Biden Defends Ending “Forever War” in Afghanistan & Criticizes Using War as Tool for Nation-Building

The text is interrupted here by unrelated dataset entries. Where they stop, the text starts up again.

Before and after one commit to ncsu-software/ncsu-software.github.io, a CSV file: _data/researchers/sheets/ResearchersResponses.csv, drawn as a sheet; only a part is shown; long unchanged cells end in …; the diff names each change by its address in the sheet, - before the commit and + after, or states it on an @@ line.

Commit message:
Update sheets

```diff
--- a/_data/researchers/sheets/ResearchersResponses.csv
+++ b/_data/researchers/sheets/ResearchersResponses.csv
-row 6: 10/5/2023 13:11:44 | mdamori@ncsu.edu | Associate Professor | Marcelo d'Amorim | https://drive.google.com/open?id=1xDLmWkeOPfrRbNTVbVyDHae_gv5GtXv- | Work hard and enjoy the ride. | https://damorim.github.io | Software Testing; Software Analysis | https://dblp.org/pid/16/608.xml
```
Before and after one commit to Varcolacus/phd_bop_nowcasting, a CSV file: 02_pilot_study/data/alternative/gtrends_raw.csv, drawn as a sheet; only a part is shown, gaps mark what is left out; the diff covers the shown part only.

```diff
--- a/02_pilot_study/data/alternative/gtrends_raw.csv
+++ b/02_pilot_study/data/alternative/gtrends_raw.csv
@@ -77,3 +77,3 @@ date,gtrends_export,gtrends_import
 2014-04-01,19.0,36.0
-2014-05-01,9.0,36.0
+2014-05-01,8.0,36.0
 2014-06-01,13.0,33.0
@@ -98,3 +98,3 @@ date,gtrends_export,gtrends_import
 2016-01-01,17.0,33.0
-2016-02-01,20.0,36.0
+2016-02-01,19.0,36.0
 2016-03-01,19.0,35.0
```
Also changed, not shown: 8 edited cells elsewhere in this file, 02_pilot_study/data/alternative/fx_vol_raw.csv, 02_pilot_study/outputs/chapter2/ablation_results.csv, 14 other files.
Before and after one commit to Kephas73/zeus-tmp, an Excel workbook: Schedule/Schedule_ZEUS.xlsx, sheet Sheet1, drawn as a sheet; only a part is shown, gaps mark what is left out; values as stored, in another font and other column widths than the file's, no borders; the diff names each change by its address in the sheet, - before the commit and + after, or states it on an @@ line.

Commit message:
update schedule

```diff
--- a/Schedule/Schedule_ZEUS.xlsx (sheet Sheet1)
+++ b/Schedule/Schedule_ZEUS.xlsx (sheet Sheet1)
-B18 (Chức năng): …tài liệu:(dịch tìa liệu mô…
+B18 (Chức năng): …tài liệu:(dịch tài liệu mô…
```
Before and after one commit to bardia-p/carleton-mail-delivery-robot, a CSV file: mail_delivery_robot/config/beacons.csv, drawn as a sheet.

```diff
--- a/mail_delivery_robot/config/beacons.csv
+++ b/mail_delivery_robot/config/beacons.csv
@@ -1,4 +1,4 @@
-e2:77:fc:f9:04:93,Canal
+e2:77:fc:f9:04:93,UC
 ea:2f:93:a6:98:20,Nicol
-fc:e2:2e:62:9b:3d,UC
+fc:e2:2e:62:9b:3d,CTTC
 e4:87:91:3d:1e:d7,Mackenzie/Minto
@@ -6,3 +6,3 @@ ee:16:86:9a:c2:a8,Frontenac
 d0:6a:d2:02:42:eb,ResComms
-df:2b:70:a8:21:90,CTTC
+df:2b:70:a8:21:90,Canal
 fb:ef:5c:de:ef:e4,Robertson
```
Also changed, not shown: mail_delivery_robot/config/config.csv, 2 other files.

Biden Defends Ending “Forever War” in Afghanistan & Criticizes Using War as Tool for Nation-Building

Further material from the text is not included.